BEGIN INPUT RECORDS

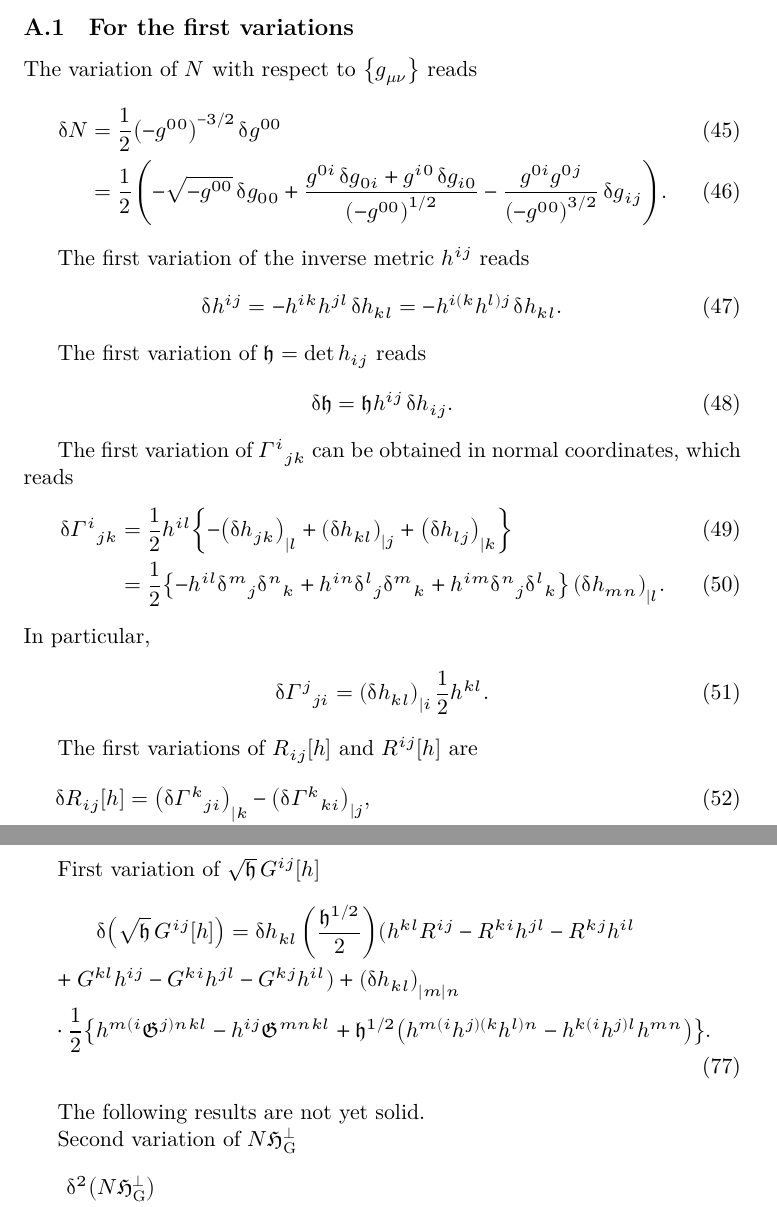
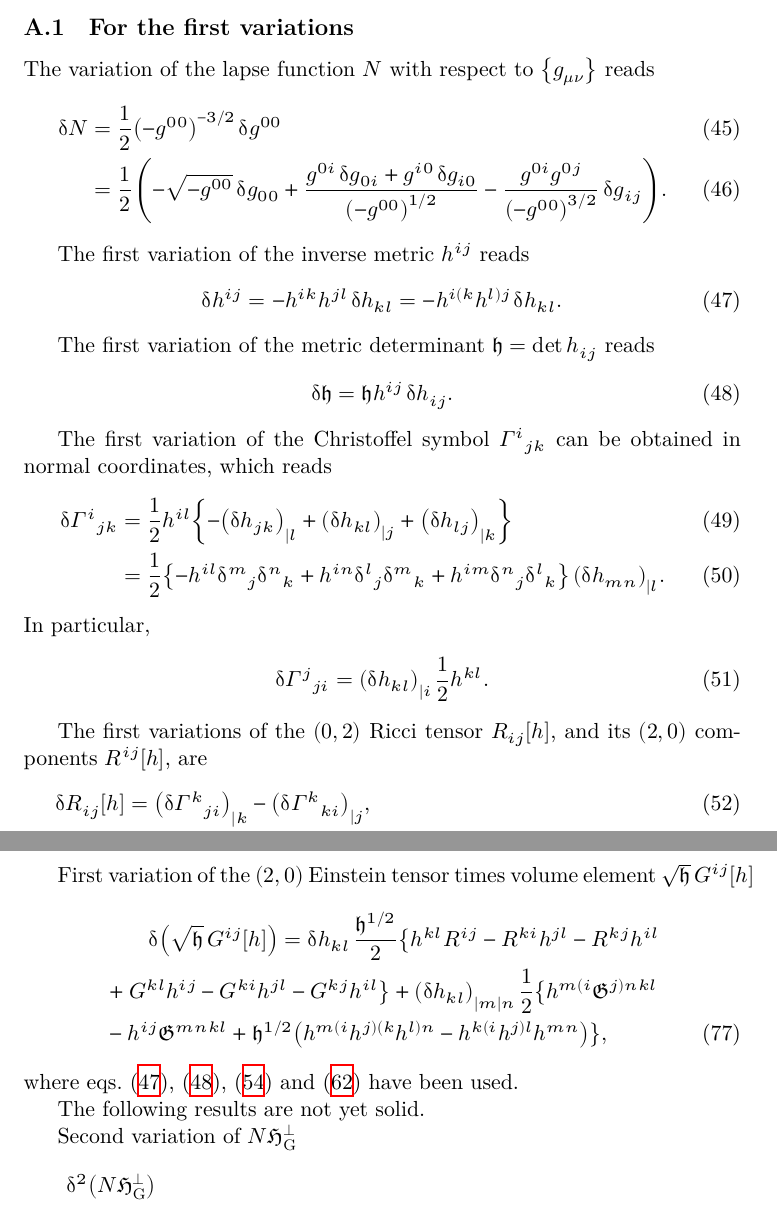
Before and after one commit to cmp0xff/Notes, a LaTeX document (cosmo-perturb/cosmo-perturb.tex): two parts of pages 9 and 13 of 14, joined at a grey line, cut so that both start at the same text. The pictures show the PDF file cosmo-perturb/cosmo-perturb.pdf that the author committed with the source.

Commit message:
mitarbeiterseminar

```diff
--- a/cosmo-perturb/cosmo-perturb.tex
+++ b/cosmo-perturb/cosmo-perturb.tex
@@ -597,7 +597,7 @@ Here some useful intermediate results are collected.
 \label{ssec:first-var}
 %%%%%%%%%%%%%%%%
 
-The variation of $N$ with respect to $\cbr{g_{\mu\nu}}$ reads
+The variation of the lapse function $N$ with respect to $\cbr{g_{\mu\nu}}$ reads
 \begin{align}
 \dva N &= \frac{1}{2}\rbr{-g^{00}}^{-3/2}\,\dva g^{00}
 \\
@@ -609,15 +609,17 @@ The variation of $N$ with respect to $\cbr{g_{\mu\nu}}$ reads
 The first variation of the inverse metric $h^{ij}$ reads
 \begin{align}
 \dva h^{ij} = -h^{ik}h^{jl}\,\dva h_{kl} = - h^{i(k}h^{l)j}\,\dva h_{kl}.
+\label{eq:dva-hijup-1}
 \end{align}
 
-The first variation of $\mfrakh = \det h_{ij}$ reads
+The first variation of the metric determinant $\mfrakh = \det h_{ij}$ reads
 \begin{align}
 \dva \mfrakh = \mfrakh h^{ij}\,\dva h_{ij}.
+\label{eq:dva-dethijl-1}
 \end{align}
 
-The first variation of $\Gamma^i{}_{jk}$ can be obtained in normal coordinates,
-which reads
+The first variation of the Christoffel symbol $\Gamma^i{}_{jk}$ can be obtained
+in normal coordinates, which reads
 \begin{align}
 \dva \Gamma^{i}{}_{jk} &= \frac{1}{2} h^{il}
 \cbr{-\rbr{\dva h_{jk}}_{|l} + \rbr{\dva h_{kl}}_{|j} + \rbr{\dva h_{lj}}_{|k}}
@@ -633,7 +635,8 @@ In particular,
 \end{align}
 
 
-The first variations of $\sfun{R_{ij}}{h}$ and $\sfun{R^{ij}}{h}$ are
+The first variations of the $(0,2)$ Ricci tensor $\sfun{R_{ij}}{h}$, and its
+$(2,0)$ components $\sfun{R^{ij}}{h}$, are
 \begin{align}
 \dva \sfun{R_{ij}}{h} &=
 \rbr{\dva\Gamma^k{}_{ji}}_{|k} - \rbr{\dva\Gamma^k{}_{ki}}_{|j},
@@ -938,22 +942,24 @@ h^{k(i}\,\bar{\dva}u^{j)l}{}_{k|l} =
 \label{eq:hki-dva-ujlk|l}
 \end{align}
 
-First variation of $\sqrt{\mfrakh}\,\sfun{G^{ij}}{h}$
+First variation of the $(2,0)$ Einstein tensor times volume element
+$\sqrt{\mfrakh}\,\sfun{G^{ij}}{h}$
 \begin{align}
 &\qquad
 \dva\rbr{\sqrt{\mfrakh}\,\sfun{G^{ij}}{h}}
-= \dva h_{kl}\,\rbr{\frac{\mfrakh^{1/2}}{2}}
-(h^{kl}R^{ij}-R^{ki}h^{jl}-R^{kj}h^{il}
+= \dva h_{kl}\, \frac{\mfrakh^{1/2}}{2}
+\big\{h^{kl}R^{ij}-R^{ki}h^{jl}-R^{kj}h^{il}
 \nonumber \\
 &+
-G^{kl}h^{ij}-G^{ki}h^{jl}-G^{kj}h^{il}) +
-\rbr{\dva h_{kl}}_{|m|n}
+G^{kl}h^{ij}-G^{ki}h^{jl}-G^{kj}h^{il} \big\} +
+\rbr{\dva h_{kl}}_{|m|n}\, \frac{1}{2} \big\{ h^{m(i}\mfrakG^{j)nkl}
 \nonumber \\
-&\cdot
-\frac{1}{2}
-\cbr{h^{m(i}\mfrakG^{j)nkl} - h^{ij}\mfrakG^{mnkl} +
-\mfrakh^{1/2}\rbr{h^{m(i}h^{j)(k}h^{l)n} - h^{k(i}h^{j)l}h^{mn}}}.
+&-
+h^{ij}\mfrakG^{mnkl} +
+\mfrakh^{1/2}\rbr{h^{m(i}h^{j)(k}h^{l)n} - h^{k(i}h^{j)l}h^{mn}}\big\},
 \end{align}
+where \cref{eq:dva-hijup-1,eq:dva-dethijl-1,eq:dva-Rijhu-2,eq:dva-pot-2} have
+been used.
 
 The following results are not yet solid.
 
```
Also changed, not shown: cosmo-perturb/cosmo-perturb.pdf, cosmo-perturb/cosmo-perturb.tex (1 more changed lines).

END INPUT RECORDS

TASK OBJECTIVE: Please write out all the entries above again exactly as they appear, skipping any images.

RESPONSE:
Before and after one commit to cmp0xff/Notes, a LaTeX document (cosmo-perturb/cosmo-perturb.tex): two parts of pages 9 and 13 of 14, joined at a grey line, cut so that both start at the same text. The pictures show the PDF file cosmo-perturb/cosmo-perturb.pdf that the author committed with the source.

Commit message:
mitarbeiterseminar

```diff
--- a/cosmo-perturb/cosmo-perturb.tex
+++ b/cosmo-perturb/cosmo-perturb.tex
@@ -597,7 +597,7 @@ Here some useful intermediate results are collected.
 \label{ssec:first-var}
 %%%%%%%%%%%%%%%%
 
-The variation of $N$ with respect to $\cbr{g_{\mu\nu}}$ reads
+The variation of the lapse function $N$ with respect to $\cbr{g_{\mu\nu}}$ reads
 \begin{align}
 \dva N &= \frac{1}{2}\rbr{-g^{00}}^{-3/2}\,\dva g^{00}
 \\
@@ -609,15 +609,17 @@ The variation of $N$ with respect to $\cbr{g_{\mu\nu}}$ reads
 The first variation of the inverse metric $h^{ij}$ reads
 \begin{align}
 \dva h^{ij} = -h^{ik}h^{jl}\,\dva h_{kl} = - h^{i(k}h^{l)j}\,\dva h_{kl}.
+\label{eq:dva-hijup-1}
 \end{align}
 
-The first variation of $\mfrakh = \det h_{ij}$ reads
+The first variation of the metric determinant $\mfrakh = \det h_{ij}$ reads
 \begin{align}
 \dva \mfrakh = \mfrakh h^{ij}\,\dva h_{ij}.
+\label{eq:dva-dethijl-1}
 \end{align}
 
-The first variation of $\Gamma^i{}_{jk}$ can be obtained in normal coordinates,
-which reads
+The first variation of the Christoffel symbol $\Gamma^i{}_{jk}$ can be obtained
+in normal coordinates, which reads
 \begin{align}
 \dva \Gamma^{i}{}_{jk} &= \frac{1}{2} h^{il}
 \cbr{-\rbr{\dva h_{jk}}_{|l} + \rbr{\dva h_{kl}}_{|j} + \rbr{\dva h_{lj}}_{|k}}
@@ -633,7 +635,8 @@ In particular,
 \end{align}
 
 
-The first variations of $\sfun{R_{ij}}{h}$ and $\sfun{R^{ij}}{h}$ are
+The first variations of the $(0,2)$ Ricci tensor $\sfun{R_{ij}}{h}$, and its
+$(2,0)$ components $\sfun{R^{ij}}{h}$, are
 \begin{align}
 \dva \sfun{R_{ij}}{h} &=
 \rbr{\dva\Gamma^k{}_{ji}}_{|k} - \rbr{\dva\Gamma^k{}_{ki}}_{|j},
@@ -938,22 +942,24 @@ h^{k(i}\,\bar{\dva}u^{j)l}{}_{k|l} =
 \label{eq:hki-dva-ujlk|l}
 \end{align}
 
-First variation of $\sqrt{\mfrakh}\,\sfun{G^{ij}}{h}$
+First variation of the $(2,0)$ Einstein tensor times volume element
+$\sqrt{\mfrakh}\,\sfun{G^{ij}}{h}$
 \begin{align}
 &\qquad
 \dva\rbr{\sqrt{\mfrakh}\,\sfun{G^{ij}}{h}}
-= \dva h_{kl}\,\rbr{\frac{\mfrakh^{1/2}}{2}}
-(h^{kl}R^{ij}-R^{ki}h^{jl}-R^{kj}h^{il}
+= \dva h_{kl}\, \frac{\mfrakh^{1/2}}{2}
+\big\{h^{kl}R^{ij}-R^{ki}h^{jl}-R^{kj}h^{il}
 \nonumber \\
 &+
-G^{kl}h^{ij}-G^{ki}h^{jl}-G^{kj}h^{il}) +
-\rbr{\dva h_{kl}}_{|m|n}
+G^{kl}h^{ij}-G^{ki}h^{jl}-G^{kj}h^{il} \big\} +
+\rbr{\dva h_{kl}}_{|m|n}\, \frac{1}{2} \big\{ h^{m(i}\mfrakG^{j)nkl}
 \nonumber \\
-&\cdot
-\frac{1}{2}
-\cbr{h^{m(i}\mfrakG^{j)nkl} - h^{ij}\mfrakG^{mnkl} +
-\mfrakh^{1/2}\rbr{h^{m(i}h^{j)(k}h^{l)n} - h^{k(i}h^{j)l}h^{mn}}}.
+&-
+h^{ij}\mfrakG^{mnkl} +
+\mfrakh^{1/2}\rbr{h^{m(i}h^{j)(k}h^{l)n} - h^{k(i}h^{j)l}h^{mn}}\big\},
 \end{align}
+where \cref{eq:dva-hijup-1,eq:dva-dethijl-1,eq:dva-Rijhu-2,eq:dva-pot-2} have
+been used.
 
 The following results are not yet solid.
 
```
Also changed, not shown: cosmo-perturb/cosmo-perturb.pdf, cosmo-perturb/cosmo-perturb.tex (1 more changed lines).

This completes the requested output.